Nutrition Degree FAQs
Are Online Nutrition Degree Programs Available?
Yes, several schools have online nutrition programs that will help you earn your bachelor's or master's degree. These programs replace traditional classroom instruction with Internet applications like virtual classrooms, email and video presentations. Most schools award online students the same diplomas as those who study on campus. Therefore, there is no need for concern as to whether a potential employer will discriminate against an online degree.
What Careers Are Available for Nutrition Degree Graduates?
There are many career options for graduates with degrees in nutrition. Many people find jobs educating clients through their city, county or state health departments. You might also pursue a position at a hospital, insurance company, long-term care facility or research company. Interest in employee health has also motivated many companies to hire nutritionists that can give their workforce the education that they need to make smarter decisions about what they eat. Degrees earned from certain accredited schools and colleges may present the chance to pursue a career in holistic nutrition, which involves identifying and matching meals for resspective individuals.
Which Nutrition Degree Program Should I Choose?
People choose the programs that are right for them by considering a variety of factors. If you have a busy life with a job and a family, then you might want to find an accredited school that offers an online program. This allows you to earn a degree without commuting to class.
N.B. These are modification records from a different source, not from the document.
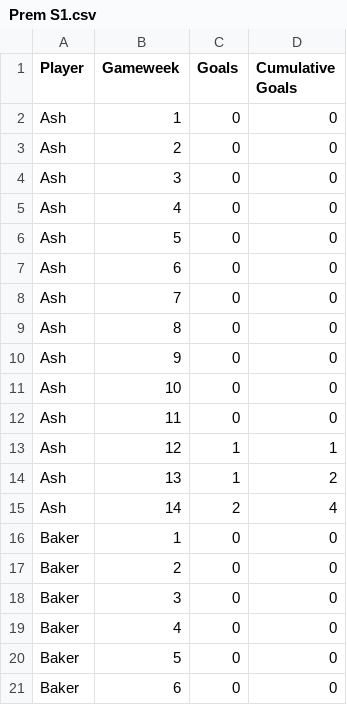
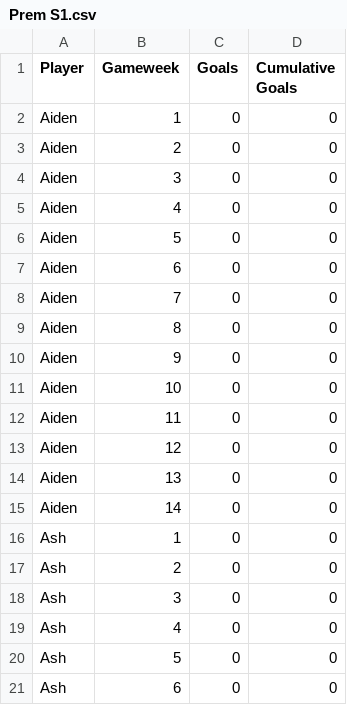
Before and after one commit to lewtip97/fives_app, a CSV file: data/team_stats/Prem S1.csv, drawn as a sheet; only a part is shown; the shorter side is filled out with more unchanged rows; the diff names each change by its address in the sheet, - before the commit and + after, or states it on an @@ line.

```diff
--- a/data/team_stats/Prem S1.csv
+++ b/data/team_stats/Prem S1.csv
+row 2: Aiden | 1 | 0 | 0
+row 3: Aiden | 2 | 0 | 0
+row 4: Aiden | 3 | 0 | 0
+row 5: Aiden | 4 | 0 | 0
+row 6: Aiden | 5 | 0 | 0
+row 7: Aiden | 6 | 0 | 0
+row 8: Aiden | 7 | 0 | 0
+row 9: Aiden | 8 | 0 | 0
+row 10: Aiden | 9 | 0 | 0
+row 11: Aiden | 10 | 0 | 0
+row 12: Aiden | 11 | 0 | 0
+row 13: Aiden | 12 | 0 | 0
+row 14: Aiden | 13 | 0 | 0
+row 15: Aiden | 14 | 0 | 0
```
Also changed, not shown: data/appearances_all.csv, data/goals_all.csv, 29 other files.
If you already have a career in the nutrition industry and would like to earn a degree that helps you advance to better paying, more challenging positions, then you might want to find a school that has an accelerated program so that you can finish your classes as soon as possible. Talk to the schools that interest you and address any issues of concern in order to pick a program that suits your needs.
The Nutrition Degree Curriculum
A nutrition curriculum should help you develop the skills to offer healthful advice to a wide range of people. Most programs offer classes in subjects like sports nutrition, multicultural health, nutrition and fitness, diet therapy, prenatal nutrition and nutrition education.
Nutrition Student Guide
Nutrition is the study of everything related to food, from the preparation of it to its consumption to how the body handles food substances. This field of health sciences examines how health can be affected by food choices as well as how the need for nutrients influences genetics and disease. Nutritionists promote healthy eating habits that affect the lives of people every day as well as educate and prevent obesity, eating disorders, heart disease, diabetes and cancer. By studying molecular biology, genetics and biochemistry, nutritionists can investigate how metabolism and physiological responses to diet.
Although nutrition relies on science, labs and research, there is still a lot of reading in the core curriculum. Some of the texts that nutrition students may have to read include "Introduction to Human Nutrition" by Michael J. Gibney, Hester H. Vorster and Frans J. Kok, "Contemporary Nutrition: Issues and Insights" by Gordon M. Warldaw and "Clinical Nutrition" by M. Elia, O. Ljungqvist and J. Dowsett.